Top of Task material

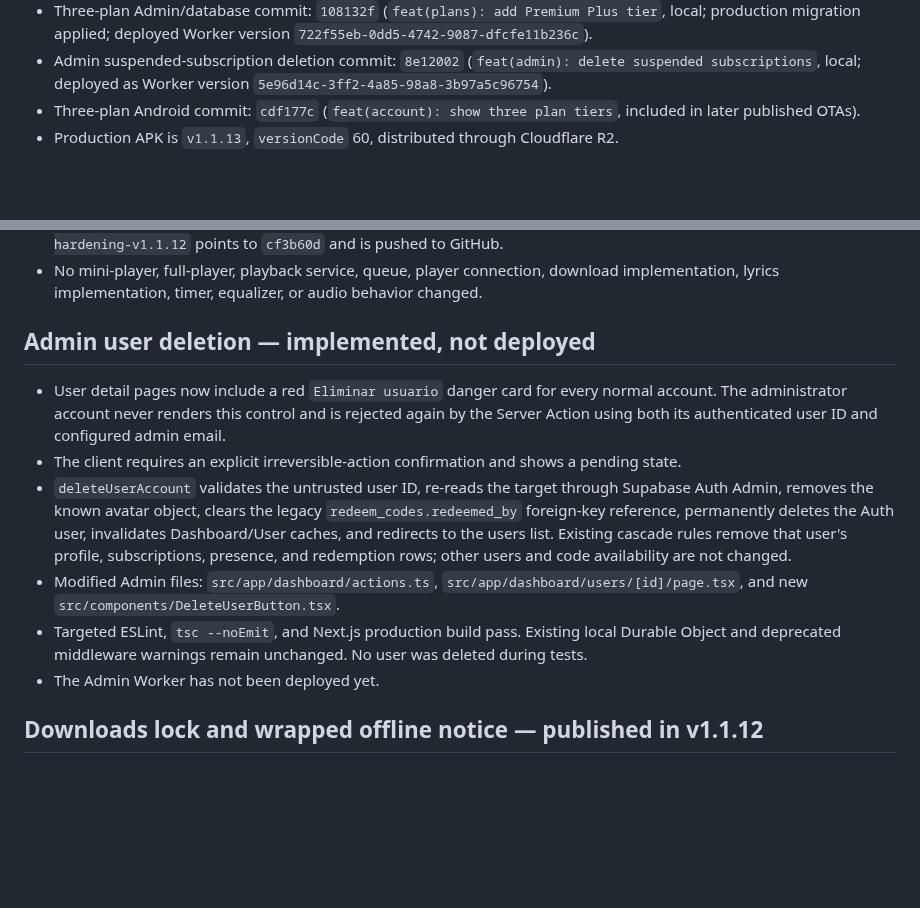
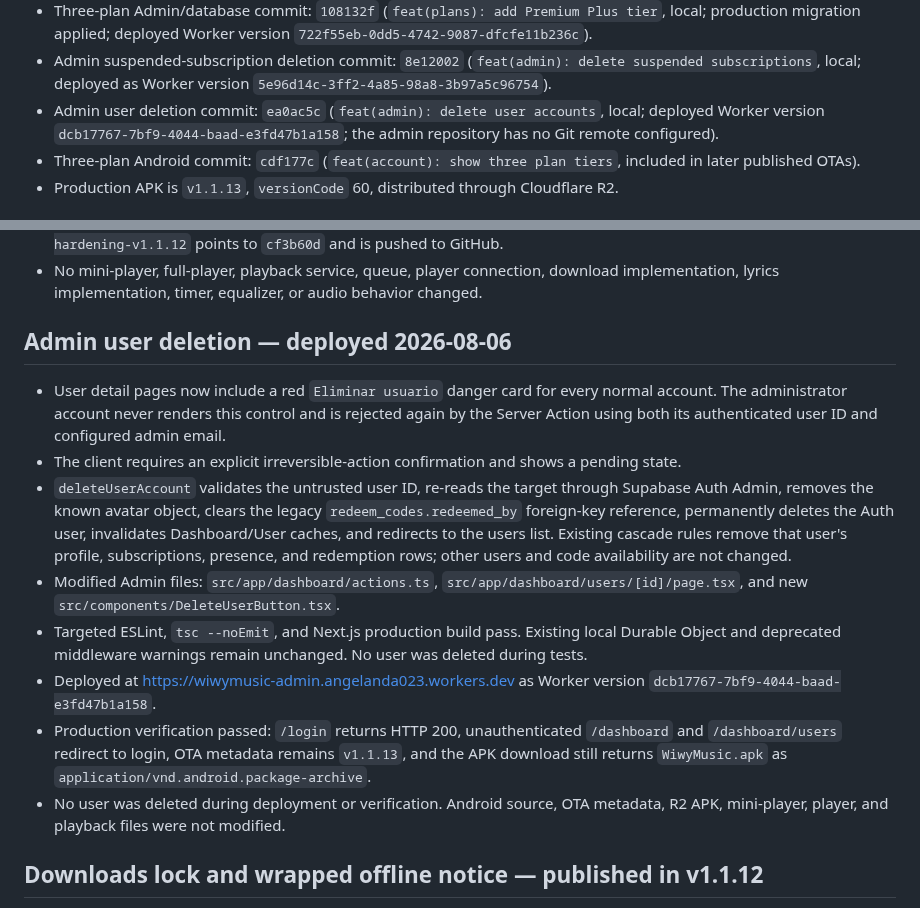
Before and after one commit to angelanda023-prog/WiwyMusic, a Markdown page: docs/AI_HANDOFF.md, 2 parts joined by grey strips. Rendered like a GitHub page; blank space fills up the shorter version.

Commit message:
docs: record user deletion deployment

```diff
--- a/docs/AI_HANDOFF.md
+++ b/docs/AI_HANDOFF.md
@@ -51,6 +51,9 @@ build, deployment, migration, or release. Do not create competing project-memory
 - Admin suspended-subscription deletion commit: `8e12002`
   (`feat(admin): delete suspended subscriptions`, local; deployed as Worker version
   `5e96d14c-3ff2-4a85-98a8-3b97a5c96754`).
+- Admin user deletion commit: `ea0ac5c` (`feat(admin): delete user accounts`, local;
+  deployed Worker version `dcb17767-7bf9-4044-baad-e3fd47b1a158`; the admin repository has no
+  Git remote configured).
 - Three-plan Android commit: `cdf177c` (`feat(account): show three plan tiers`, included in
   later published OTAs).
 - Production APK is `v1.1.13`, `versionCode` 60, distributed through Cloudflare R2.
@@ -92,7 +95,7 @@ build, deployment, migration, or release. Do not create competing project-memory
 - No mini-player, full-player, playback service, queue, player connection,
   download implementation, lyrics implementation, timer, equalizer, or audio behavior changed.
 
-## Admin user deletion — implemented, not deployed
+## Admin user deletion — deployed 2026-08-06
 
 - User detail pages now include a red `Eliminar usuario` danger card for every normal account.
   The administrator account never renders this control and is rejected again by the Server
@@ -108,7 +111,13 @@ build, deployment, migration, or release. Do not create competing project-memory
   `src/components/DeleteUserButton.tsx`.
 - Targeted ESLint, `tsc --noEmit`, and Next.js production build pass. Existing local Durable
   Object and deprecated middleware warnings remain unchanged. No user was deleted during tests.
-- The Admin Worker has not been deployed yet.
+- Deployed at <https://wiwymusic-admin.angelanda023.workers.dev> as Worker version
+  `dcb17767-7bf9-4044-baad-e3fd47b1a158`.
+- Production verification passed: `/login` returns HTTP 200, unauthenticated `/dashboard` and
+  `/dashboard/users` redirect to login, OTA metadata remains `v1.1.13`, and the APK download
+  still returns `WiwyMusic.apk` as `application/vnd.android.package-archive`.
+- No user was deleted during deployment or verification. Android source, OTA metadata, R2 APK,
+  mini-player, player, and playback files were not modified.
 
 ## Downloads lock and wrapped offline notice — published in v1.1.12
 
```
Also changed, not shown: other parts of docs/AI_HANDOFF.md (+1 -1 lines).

Bottom of Task material
Top of Task material

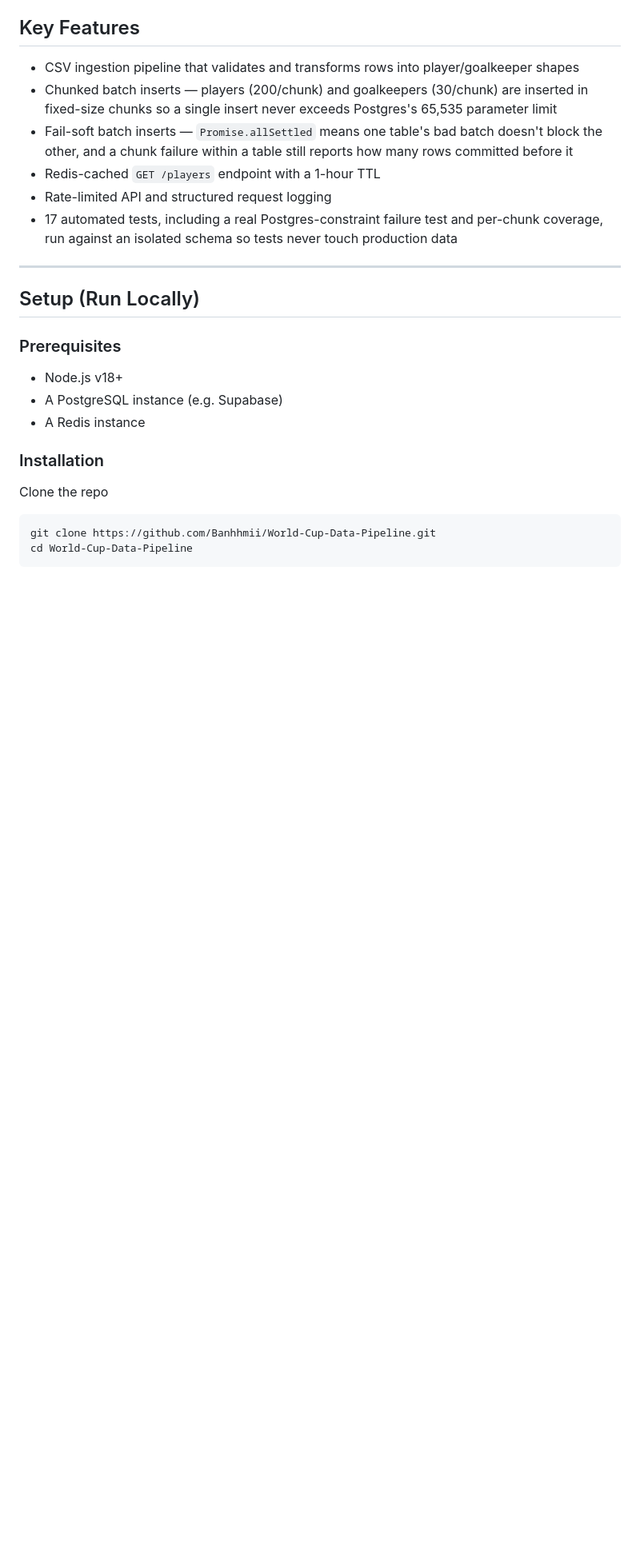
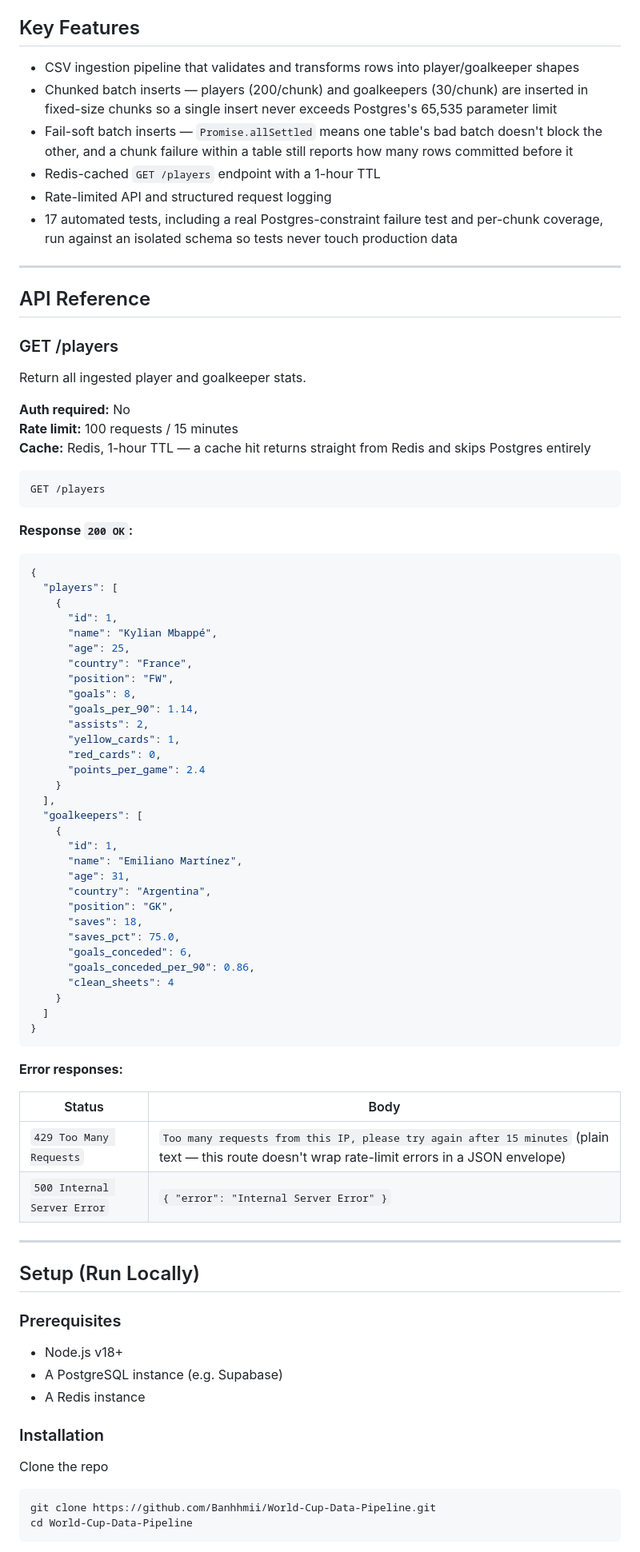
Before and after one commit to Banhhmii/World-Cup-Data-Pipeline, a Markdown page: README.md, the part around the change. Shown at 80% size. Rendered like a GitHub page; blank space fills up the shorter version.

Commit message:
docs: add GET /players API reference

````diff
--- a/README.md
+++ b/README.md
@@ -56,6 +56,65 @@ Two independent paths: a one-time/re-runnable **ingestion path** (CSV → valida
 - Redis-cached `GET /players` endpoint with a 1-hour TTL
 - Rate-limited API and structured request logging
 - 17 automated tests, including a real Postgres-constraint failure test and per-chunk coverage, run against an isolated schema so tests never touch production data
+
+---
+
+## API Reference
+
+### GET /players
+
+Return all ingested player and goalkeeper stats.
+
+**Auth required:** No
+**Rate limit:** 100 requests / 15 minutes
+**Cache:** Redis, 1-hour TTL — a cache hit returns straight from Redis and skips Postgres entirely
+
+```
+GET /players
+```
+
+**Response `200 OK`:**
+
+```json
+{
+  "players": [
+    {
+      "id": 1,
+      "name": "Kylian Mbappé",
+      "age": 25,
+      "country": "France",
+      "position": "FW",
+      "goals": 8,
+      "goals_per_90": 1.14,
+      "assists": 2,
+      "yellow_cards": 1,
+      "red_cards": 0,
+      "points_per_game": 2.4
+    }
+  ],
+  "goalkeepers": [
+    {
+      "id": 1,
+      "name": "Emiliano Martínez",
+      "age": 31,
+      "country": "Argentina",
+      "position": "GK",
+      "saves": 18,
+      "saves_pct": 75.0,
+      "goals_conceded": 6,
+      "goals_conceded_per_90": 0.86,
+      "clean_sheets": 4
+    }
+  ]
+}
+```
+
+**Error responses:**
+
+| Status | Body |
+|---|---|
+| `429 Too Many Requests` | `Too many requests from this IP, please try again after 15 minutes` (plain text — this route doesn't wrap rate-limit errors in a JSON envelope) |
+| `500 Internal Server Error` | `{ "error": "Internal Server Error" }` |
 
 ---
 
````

Bottom of Task material

▸ Activity
What lines in the listing above contain the word "docs"? Show each one.

▸ Exercise result
Before and after one commit to angelanda023-prog/WiwyMusic, a Markdown page: docs/AI_HANDOFF.md, 2 parts joined by grey strips. Rendered like a GitHub page; blank space fills up the shorter version.
docs: record user deletion deployment
--- a/docs/AI_HANDOFF.md
+++ b/docs/AI_HANDOFF.md
Also changed, not shown: other parts of docs/AI_HANDOFF.md (+1 -1 lines).
docs: add GET /players API reference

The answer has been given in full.